Perhaps it comes down to 2 factors... no 3 factors: the issuer, the receiver and the amplifier. The issuer speaks, the receiver listens, but it's the amplifier that makes either something sound trivial, or makes it the most compelling thought-provoking message ever heard. (And here I start getting reminded of my uni days as an electrical engineering undergrad - hard to imagine now, but those amplifiers we were all made to build have such enormous philosophical relevance, and yet, we were so caught up in the capacitors, resistors and general circuitry of it all that we fail to see the amplifier as nothing more than a goddamn hindrance to graduation)

The amplifier comes in many forms but I believe the one most important is that amplifier inside of oneself. Some people I know manage to tune that amplifier to only hear what they want to - like a low-pass filter of sorts, they filter off all the high frequencies and hear the good parts (the bass). Some others are unable to hear the good parts, and tune in only to negative comments, on which they remind themselves of their fragility.

I can't offer a way to tune that amplifier to hear the whole message though, and it is only human to tune in or tune out as we see fit. Perhaps it is important to realise that we inherently tune the messages we hear, and that should be sufficient to know. I have always heard that it is important to analyse what you hear in the context of what the issuer is saying - perhaps that is where I shall start now.

I shall start listening - without tuning.

Thursday, August 03, 2006

Fuzzy Logic

A famous song goes this way:

"Feelings... nothing more than feelings... Trying to forget... my feelings of love"


It is so hard to answer that simple question "How are you?" without either feeling like I'm not being entirely truthful, or not being entirely succinct. How do you sum up a whole baggage worth of roller-coaster emotions into a supple little paragraph? How do you say the right words, without saying too much, and not sounding like you're copping out of a simple question?

"Fine, I guess."

Wrong answer. It invites more questions.

"You guess? What do you mean? You're fine but not exactly?"

Perhaps "Fine" would have done it. But when your heart is worn on your sleeve, when your face is the reason for your failure in poker tournaments, you know you aren't getting away with a simple answer.

Which is where I face my biggest problem: explaining. No words can fully capture absolutely the emotions that I've felt, or the stupid thoughts that I have thought about. Something can be both true and untrue, much like in fuzzy logic.

I am both happy and unhappy. Happy that things turned out well. Unhappy that things didn't turn out the way I wanted them to.
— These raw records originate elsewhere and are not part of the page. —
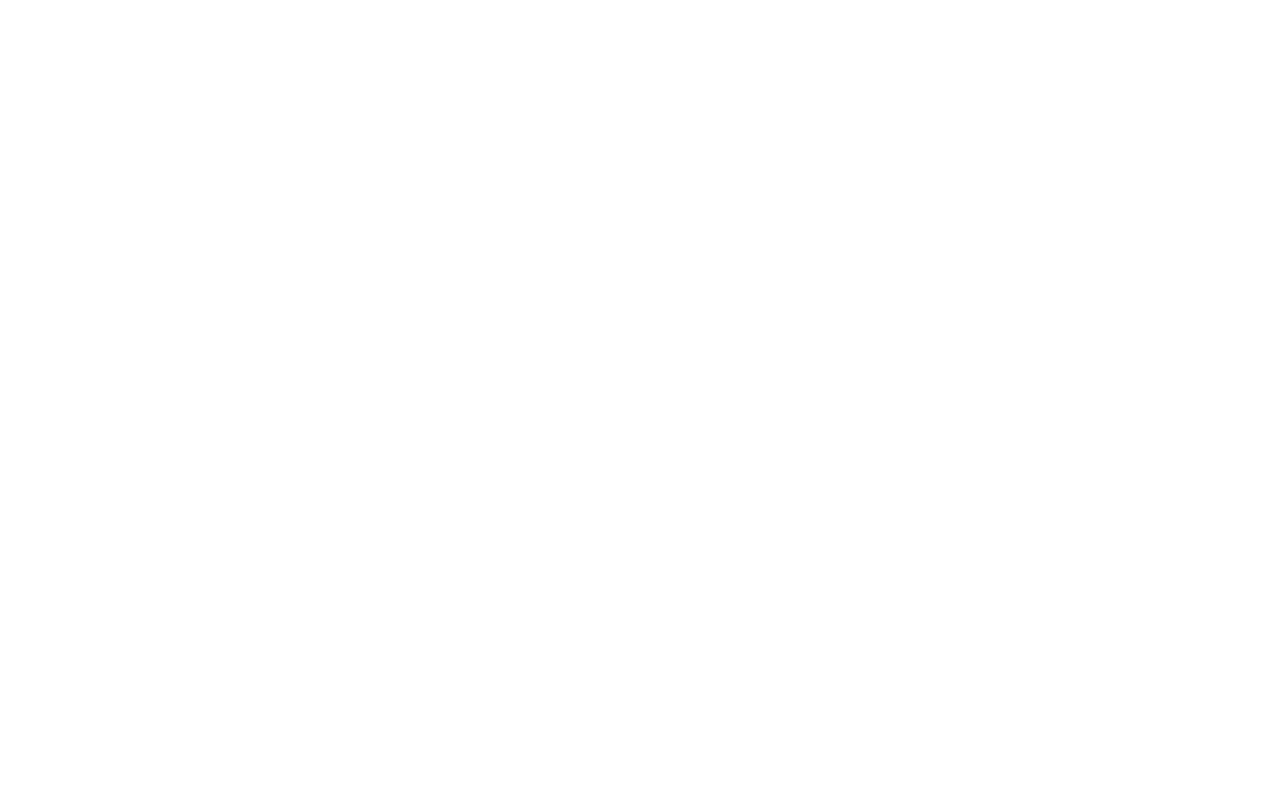
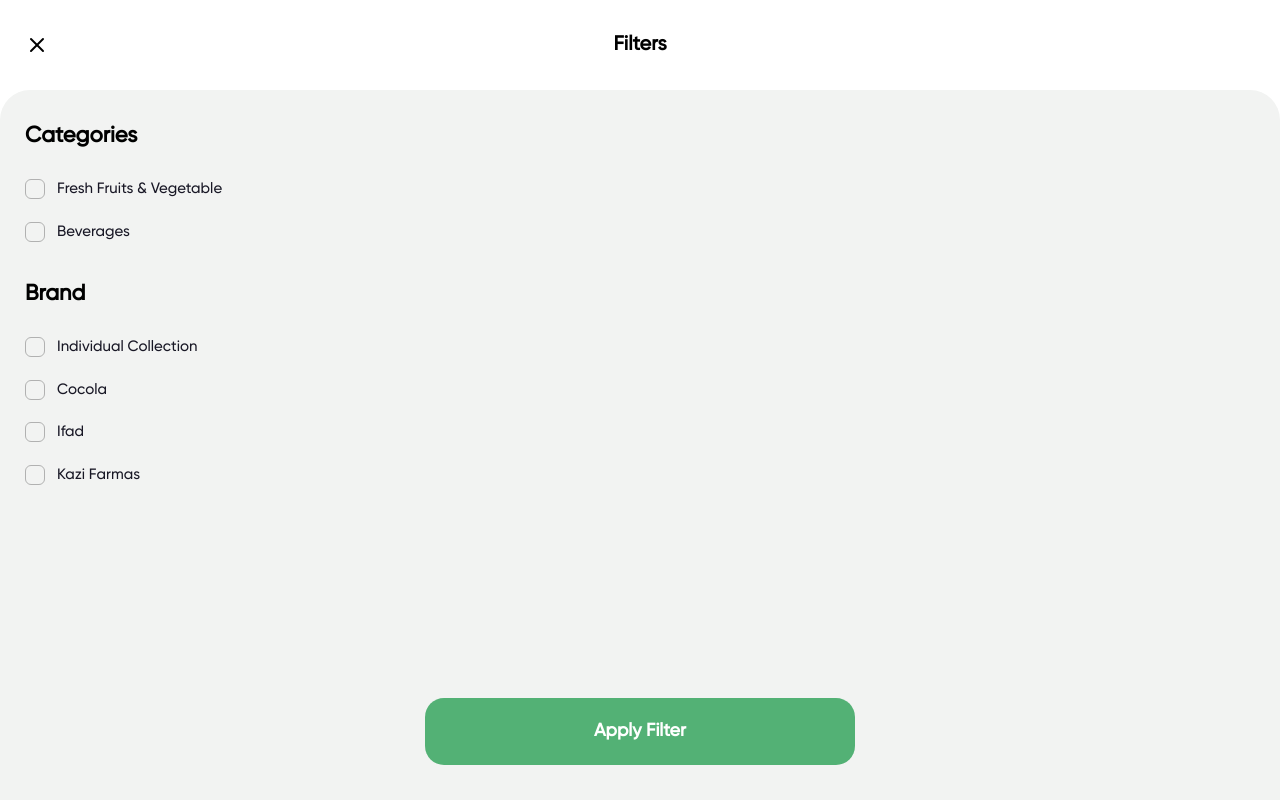
Before and after one commit to light2620/grocery-app, a React (Vite) app: page /filter in a window 1280 px wide. Before the commit this address had no page. Built offline with nearby package versions, Linux system fonts and the light colour scheme.

Commit message:
sync category page with filters

```diff
--- /dev/null
+++ b/src/components/filter/filterCheckbox.tsx
@@ -0,0 +1,108 @@
+import { Check } from "lucide-react";
+
+
+interface Props{
+
+label:string;
+
+checked:boolean;
+
+onClick:()=>void;
+
+}
+
+
+
+const FilterCheckbox=({
+
+label,
+checked,
+onClick
+
+}:Props)=>{
+
+
+return (
+
+<button
+
+onClick={onClick}
+
+className="
+flex
+items-center
+gap-[12px]
+
+text-[15px]
+"
+>
+
+
+<div
+
+className={`
+w-[20px]
+h-[20px]
+
+rounded-[6px]
+
+border
+
+flex
+items-center
+justify-center
+
+${
+checked
+?
+"bg-[#53B175] border-[#53B175]"
+:
+"border-[#B1B1B1]"
+}
+
+`}
+
+>
+
+
+{
+checked &&
+<Check
+size={15}
+className="
+text-white
+"
+/>
+}
+
+
+</div>
+
+
+
+
+<span
+
+className={
+checked
+?
+"text-[#53B175]"
+:
+"text-[#181725]"
+}
+
+>
+
+{label}
+
+</span>
+
+
+</button>
+
+)
+
+}
+
+
+export default FilterCheckbox;
--- a/src/pages/app/CategoryProducts.tsx
+++ b/src/pages/app/CategoryProducts.tsx
@@ -1,3 +1,8 @@
+import { useEffect
+
+
+ } from "react";
+
 import {
   ArrowLeft,
   SlidersHorizontal,
@@ -14,7 +19,7 @@ import ProductCard from "../../components/product/ProductCard";
 
 
 import { useProductStore } from "../../stores/productStore";
-
+import { useFilterStore } from "../../stores/filterStore";
 
 import categories from "../../data/categories.json";
 
@@ -48,12 +53,55 @@ const CategoryProducts = () => {
 
 
 
-  const filteredProducts =
-    products.filter(
-      item =>
-        item.category === category
-    );
+const selectedCategories =
+useFilterStore(
+ state=>state.categories
+);
 
+
+
+const filteredProducts =
+products.filter(product=>{
+
+
+ if(
+  selectedCategories.length === 0
+ ){
+
+  return true;
+
+ }
+
+
+ return selectedCategories.includes(
+  product.category
+ );
+
+
+});
+
+
+    const setCategories =
+useFilterStore(
+ state=>state.setCategories
+);
+
+useEffect(()=>{
+
+
+ if(category){
+
+  setCategories([
+    category
+  ]);
+
+ }
+
+
+},[
+ category,
+ setCategories
+]);
 
 
 
@@ -128,11 +176,15 @@ const CategoryProducts = () => {
 
 
 
-          <button>
+          <button
+onClick={()=>
+navigate("/filter")
+}
+>
 
-            <SlidersHorizontal />
+<SlidersHorizontal/>
 
-          </button>
+</button>
 
 
 
--- a/src/pages/app/Explore.tsx
+++ b/src/pages/app/Explore.tsx
@@ -1,4 +1,5 @@
 import { useState } from "react";
+import { useNavigate } from "react-router-dom";
 
 import {
   Search,
@@ -23,6 +24,8 @@ import { useDebounce } from "../../hooks/useDebounce";
 
 
 const Explore = () => {
+
+    const navigate = useNavigate();
 
 
   const [searchValue, setSearchValue] =
@@ -274,11 +277,15 @@ const Explore = () => {
 
           {showSearch && (
 
-            <button>
+           <button
+onClick={()=>
+navigate("/filter")
+}
+>
 
-              <SlidersHorizontal />
+<SlidersHorizontal/>
 
-            </button>
+</button>
 
           )}
 
--- /dev/null
+++ b/src/pages/app/Filter.tsx
@@ -0,0 +1,372 @@
+import { X } from "lucide-react";
+
+import { useNavigate } from "react-router-dom";
+
+
+import FilterCheckbox from "../../components/filter/filterCheckbox";
+
+
+import {
+  useFilterStore
+} from "../../stores/filterStore";
+
+
+import categoriesData from "../../data/categories.json";
+
+
+import type { Category } from "../../types/category";
+
+
+
+
+const brandOptions = [
+
+  "Individual Collection",
+
+  "Cocola",
+
+  "Ifad",
+
+  "Kazi Farmas",
+
+];
+
+
+
+
+
+const Filter = () => {
+
+
+  const navigate = useNavigate();
+
+
+
+  const categoryOptions =
+    categoriesData as Category[];
+
+
+
+
+
+  const {
+
+    categories,
+
+    brands,
+
+    toggleCategory,
+
+    toggleBrand,
+
+  } = useFilterStore();
+
+
+
+
+
+  return (
+
+    <main
+      className="
+        min-h-screen
+
+        bg-white
+      "
+    >
+
+
+
+      {/* header */}
+
+
+      <header
+        className="
+          h-[90px]
+
+          px-[25px]
+
+          flex
+          items-center
+          justify-between
+        "
+      >
+
+
+
+        <button
+          onClick={() =>
+            navigate(-1)
+          }
+        >
+
+          <X />
+
+        </button>
+
+
+
+
+
+        <h1
+          className="
+            text-[20px]
+
+            font-semibold
+          "
+        >
+
+          Filters
+
+        </h1>
+
+
+
+
+        <div className="w-6" />
+
+
+
+      </header>
+
+
+
+
+
+
+
+
+
+      <section
+        className="
+          min-h-[calc(100vh-90px)]
+
+          bg-[#F2F3F2]
+
+          rounded-t-[30px]
+
+          px-[25px]
+
+          pt-[30px]
+
+          relative
+        "
+      >
+
+
+
+
+
+        {/* categories */}
+
+
+        <h2
+          className="
+            text-[22px]
+
+            font-semibold
+
+            mb-[25px]
+          "
+        >
+
+          Categories
+
+        </h2>
+
+
+
+
+
+        <div
+          className="
+            flex
+            flex-col
+            gap-[20px]
+          "
+        >
+
+
+          {
+
+            categoryOptions.map(
+              category => (
+
+                <FilterCheckbox
+
+                  key={category.id}
+
+                  label={category.name}
+
+
+                  checked={
+                    categories.includes(
+                      category.slug
+                    )
+                  }
+
+
+                  onClick={() =>
+
+                    toggleCategory(
+                      category.slug
+                    )
+
+                  }
+
+                />
+
+              )
+            )
+
+          }
+
+
+        </div>
+
+
+
+
+
+
+
+
+
+        {/* brands */}
+
+
+        <h2
+          className="
+            mt-[35px]
+
+            text-[22px]
+
+            font-semibold
+
+            mb-[25px]
+          "
+        >
+
+          Brand
+
+        </h2>
+
+
+
+
+
+
+        <div
+          className="
+            flex
+            flex-col
+            gap-[20px]
+          "
+        >
+
+
+          {
+
+            brandOptions.map(
+              brand => (
+
+                <FilterCheckbox
+
+                  key={brand}
+
+                  label={brand}
+
+
+                  checked={
+                    brands.includes(
+                      brand
+                    )
+                  }
+
+
+                  onClick={() =>
+
+                    toggleBrand(
+                      brand
+                    )
+
+                  }
+
+                />
+
+              )
+            )
+
+          }
+
+
+        </div>
+
+
+
+
+
+
+
+
+
+        {/* button */}
+
+
+        <button
+
+          onClick={() =>
+            navigate(-1)
+          }
+
+
+          className="
+            fixed
+
+            left-[25px]
+            right-[25px]
+
+            bottom-[35px]
+
+
+            md:left-1/2
+            md:-translate-x-1/2
+            md:w-[430px]
+
+
+            h-[67px]
+
+
+            rounded-[19px]
+
+
+            bg-[#53B175]
+
+
+            text-white
+
+            text-[18px]
+
+            font-semibold
+          "
+        >
+
+          Apply Filter
+
+        </button>
+
+
+
+
+
+      </section>
+
+
+    </main>
+
+  );
+
+};
+
+
+export default Filter;
--- a/src/routes/AppRoutes.tsx
+++ b/src/routes/AppRoutes.tsx
@@ -18,7 +18,7 @@ import AppLayout from "../components/layout/AppLayout";
 import Explore from "../pages/app/Explore";
 import CategoryProducts from "../pages/app/CategoryProducts";
 import Favourite from "../pages/app/Favourite";
-
+import Filter from "../pages/app/Filter";
 
 
 const AppRoutes = () => {
@@ -114,8 +114,16 @@ path="/product/:id"
 element={<ProductDetail/>}
 
 />
+<Route
+
+path="/filter"
+
+element={<Filter/>}
+
+/>
 
 </Routes>
+
 
 )
 
--- /dev/null
+++ b/src/stores/filterStore.ts
@@ -0,0 +1,149 @@
+import { create } from "zustand";
+
+
+interface FilterStore {
+
+  categories: string[];
+
+  brands: string[];
+
+
+  setCategories:
+  (values:string[])=>void;
+
+
+  toggleCategory:
+  (value:string)=>void;
+
+
+  toggleBrand:
+  (value:string)=>void;
+
+
+  clearFilters:()=>void;
+
+}
+
+
+
+
+export const useFilterStore =
+create<FilterStore>((set,get)=>({
+
+
+categories:[],
+
+brands:[],
+
+
+
+
+setCategories:(values)=>{
+
+
+set({
+ categories:values
+});
+
+
+},
+
+
+
+
+
+toggleCategory:(value)=>{
+
+
+const exists =
+get()
+.categories
+.includes(value);
+
+
+
+set({
+
+categories:
+
+exists
+
+?
+
+get()
+.categories
+.filter(
+item=>item!==value
+)
+
+:
+
+[
+...get().categories,
+value
+]
+
+});
+
+
+},
+
+
+
+
+
+toggleBrand:(value)=>{
+
+
+const exists =
+get()
+.brands
+.includes(value);
+
+
+
+set({
+
+brands:
+
+exists
+
+?
+
+get()
+.brands
+.filter(
+item=>item!==value
+)
+
+:
+
+[
+...get().brands,
+value
+]
+
+});
+
+
+},
+
+
+
+
+clearFilters:()=>{
+
+
+set({
+
+categories:[],
+
+brands:[]
+
+});
+
+
+}
+
+
+}));
```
I am both sad and not sad. Sad that more than 2 years is taken to finally see the inevitability of a disintegration. I'm not sad that it finally dawned on the more courageous one to take the penultimate step towards separation.

I am both surprised and not surprised. Surprised that it had to come during a period of time when nothing registered on the 'danger' radar, that the seas looked calm and winds didn't deliver torrential rain. I am not surprised; we have been living in the eye of the storm for too long, calmly cruising along in the centre of the maelstrom that is a malformed union.
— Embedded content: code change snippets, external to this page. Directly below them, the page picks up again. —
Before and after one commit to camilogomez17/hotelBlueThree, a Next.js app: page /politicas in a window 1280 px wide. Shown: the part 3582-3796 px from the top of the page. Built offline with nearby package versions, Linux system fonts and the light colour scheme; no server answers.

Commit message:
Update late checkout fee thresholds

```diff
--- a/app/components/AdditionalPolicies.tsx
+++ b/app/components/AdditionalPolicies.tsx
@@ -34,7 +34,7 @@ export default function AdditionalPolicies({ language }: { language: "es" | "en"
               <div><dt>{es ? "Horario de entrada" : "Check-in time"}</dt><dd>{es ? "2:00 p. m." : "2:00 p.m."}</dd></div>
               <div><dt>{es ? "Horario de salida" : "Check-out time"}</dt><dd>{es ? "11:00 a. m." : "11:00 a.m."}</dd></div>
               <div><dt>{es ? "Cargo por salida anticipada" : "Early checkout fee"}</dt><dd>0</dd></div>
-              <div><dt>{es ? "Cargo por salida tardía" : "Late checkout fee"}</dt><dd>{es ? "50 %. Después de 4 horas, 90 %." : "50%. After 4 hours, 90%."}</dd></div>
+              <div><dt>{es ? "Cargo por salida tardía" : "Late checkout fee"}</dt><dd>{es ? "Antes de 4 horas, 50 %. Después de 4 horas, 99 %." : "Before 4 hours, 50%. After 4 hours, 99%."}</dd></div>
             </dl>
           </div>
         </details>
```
I am both frustrated and not frustrated. Frustrated that my efforts towards keeping the flames alive for the past 2 months were wasted, that it seemed like nothing I did over that period created any impression at all. I am not frustrated with you; the issue had to be dealt with sooner or later - it was just the timing of it all.

I am both resigned and not resigned. Resigned that I'm just not the one right now; resigned to the notion that the attraction isn't there anymore. Not resigned to the fact that someone might be better out there, for no one is a perfect match, ever.
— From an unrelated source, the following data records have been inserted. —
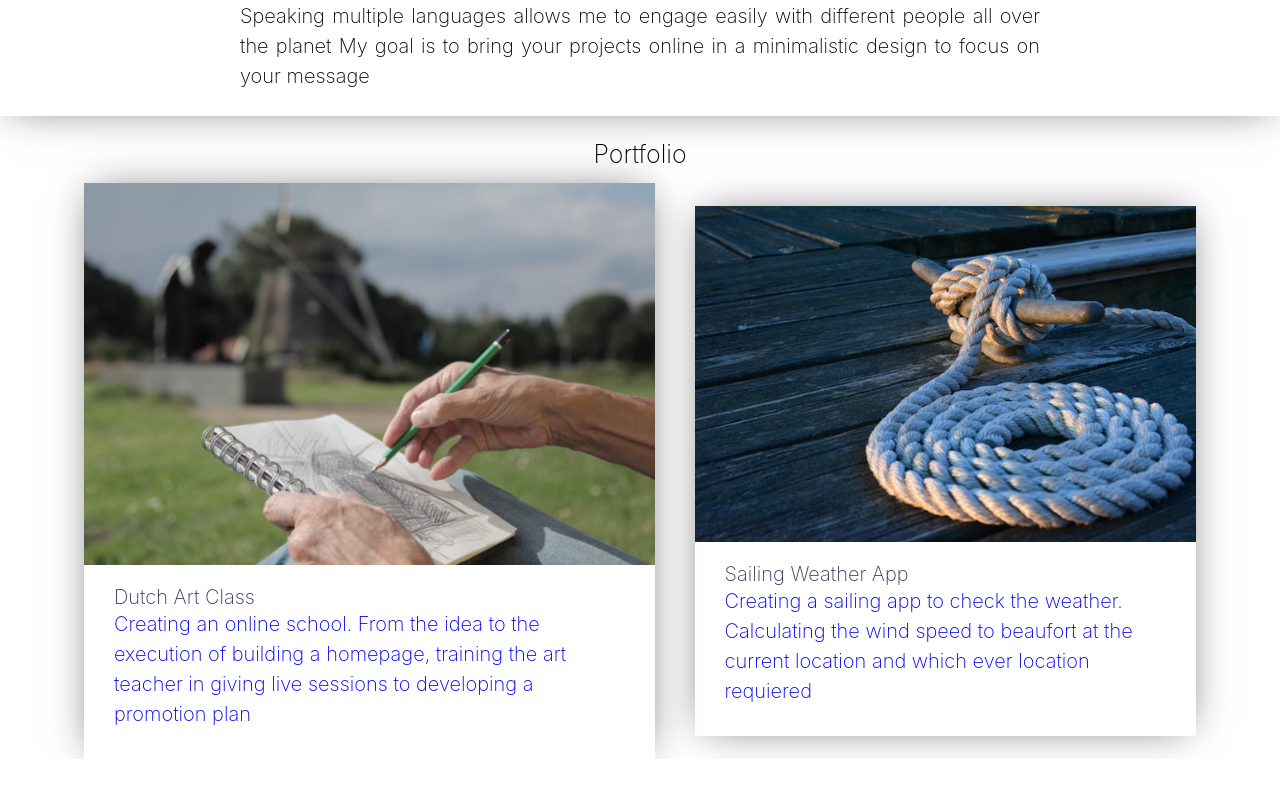
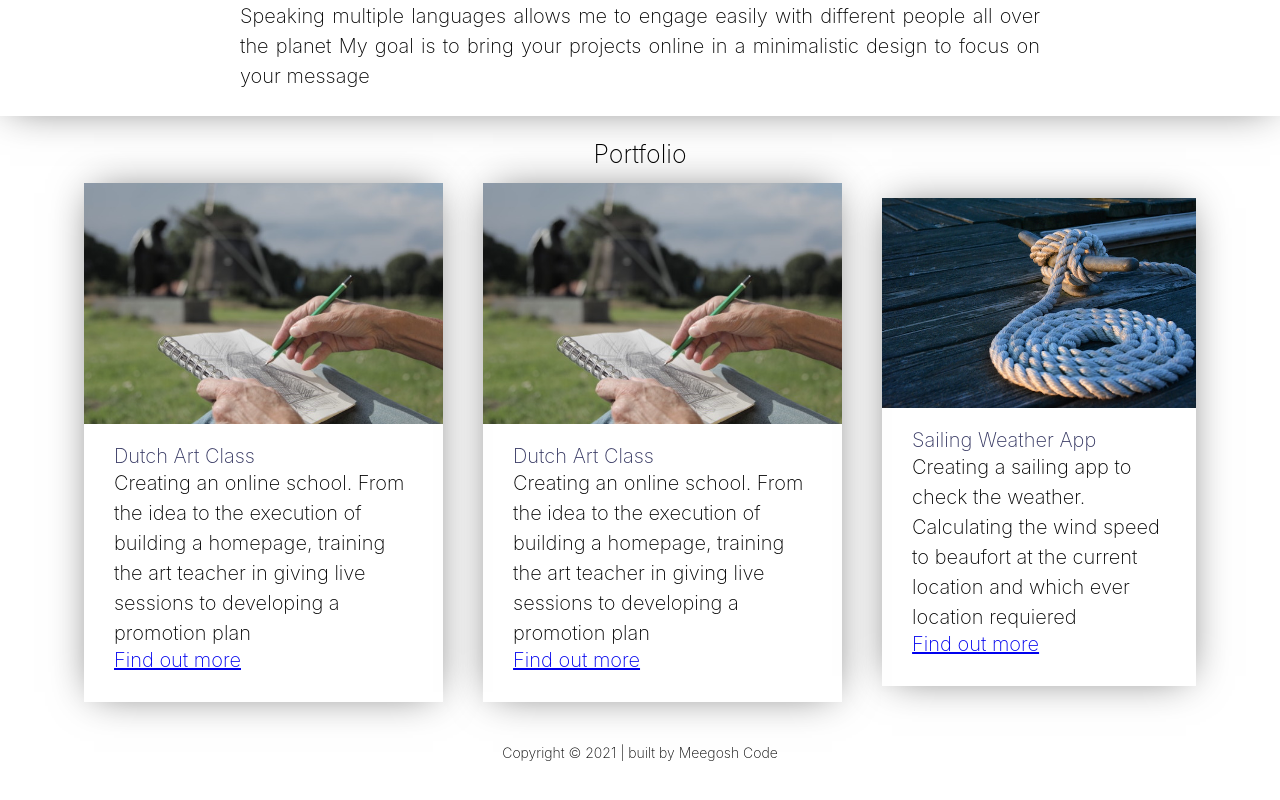
Before and after one commit to SabMc/meegoshcode, a React (Create React App) app: page / in a window 1280 px wide. Shown: the part 1122-1922 px from the top of the page. Before the commit the page ends 1881 px from the top, so only its background shows below. Built offline with nearby package versions, Linux system fonts and the light colour scheme.

Commit message:
Portfolio link
adding link to portfolio pages

```diff
--- a/src/components/About.css
+++ b/src/components/About.css
@@ -46,7 +46,7 @@
     font-size: 20px;
   }
   .me-image {
-    width: 100px;
+    width: 225px;
   }
 }
 
--- /dev/null
+++ b/src/components/Footer.css
@@ -0,0 +1,8 @@
+.footer-container {
+  margin: 0 auto;
+  padding: 2em 0em;
+  text-align: center;
+}
+.footer-container p {
+  font-size: 14px;
+}
--- /dev/null
+++ b/src/components/Footer.js
@@ -0,0 +1,15 @@
+import React from "react";
+
+import "./Footer.css";
+
+function Footer() {
+  return (
+    <>
+      <div className="footer-container">
+        <p>Copyright © 2021 | built by Meegosh Code</p>
+      </div>
+    </>
+  );
+}
+
+export default Footer;
--- a/src/components/Portfolio.js
+++ b/src/components/Portfolio.js
@@ -12,16 +12,23 @@ function Portfolio() {
         <div className="portfolio-wrapper">
           <ul className="projects-container">
             <Project
-              path="#"
+              path="https://dutchartclass.nl"
               img={dacfront}
               titel="Dutch Art Class"
               text="Creating an online school. From the idea to the execution of
               building a homepage, training the art teacher in giving live
               sessions to developing a promotion plan"
             />
-
             <Project
-              path="#"
+              path="https://dutchartclass.nl"
+              img={dacfront}
+              titel="Dutch Art Class"
+              text="Creating an online school. From the idea to the execution of
+              building a homepage, training the art teacher in giving live
+              sessions to developing a promotion plan"
+            />
+            <Project
+              path="https://focused-stonebraker-0d6f32.netlify.app"
               img={sailingapp}
               titel="Sailing Weather App"
               text="Creating a sailing app to check the weather. Calculating the wind speed to beaufort at the current location and which ever location requiered"
--- a/src/components/Project.js
+++ b/src/components/Project.js
@@ -1,6 +1,6 @@
 import React from "react";
 
-import { Link } from "react-router-dom";
+//import { Link } from "react-router-dom";
 
 //hover lifting up with box shadow
 
@@ -8,7 +8,7 @@ function Project(props) {
   return (
     <div className="container-portfolio">
       <li className="portfolio-content">
-        <Link className="projectlink" to={props.path} target="_blank">
+        <div className="projectlink">
           <figure className="project-img-wrap">
             <img
               src={props.img}
@@ -20,8 +20,9 @@ function Project(props) {
           <div className="project-info">
             <h5 className="project-text">{props.titel}</h5>
             <p>{props.text}</p>
+            <a href={props.path}>Find out more</a>
           </div>
-        </Link>
+        </div>
       </li>
     </div>
   );
--- a/src/pages/Home.js
+++ b/src/pages/Home.js
@@ -1,12 +1,14 @@
 import React from "react";
 import About from "../components/About";
 import Portfolio from "../components/Portfolio";
+import Footer from "../components/Footer";
 
 function Home() {
   return (
     <div>
       <About />
       <Portfolio />
+      <Footer />
     </div>
   );
 }
```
We are friends but not really friends. Friends we were when we first met and friends we return to. But that special moniker known as 'ex' is tagged forever, unless unlikely circumstances alter that hard-to-accept reality.

We forge on - friends.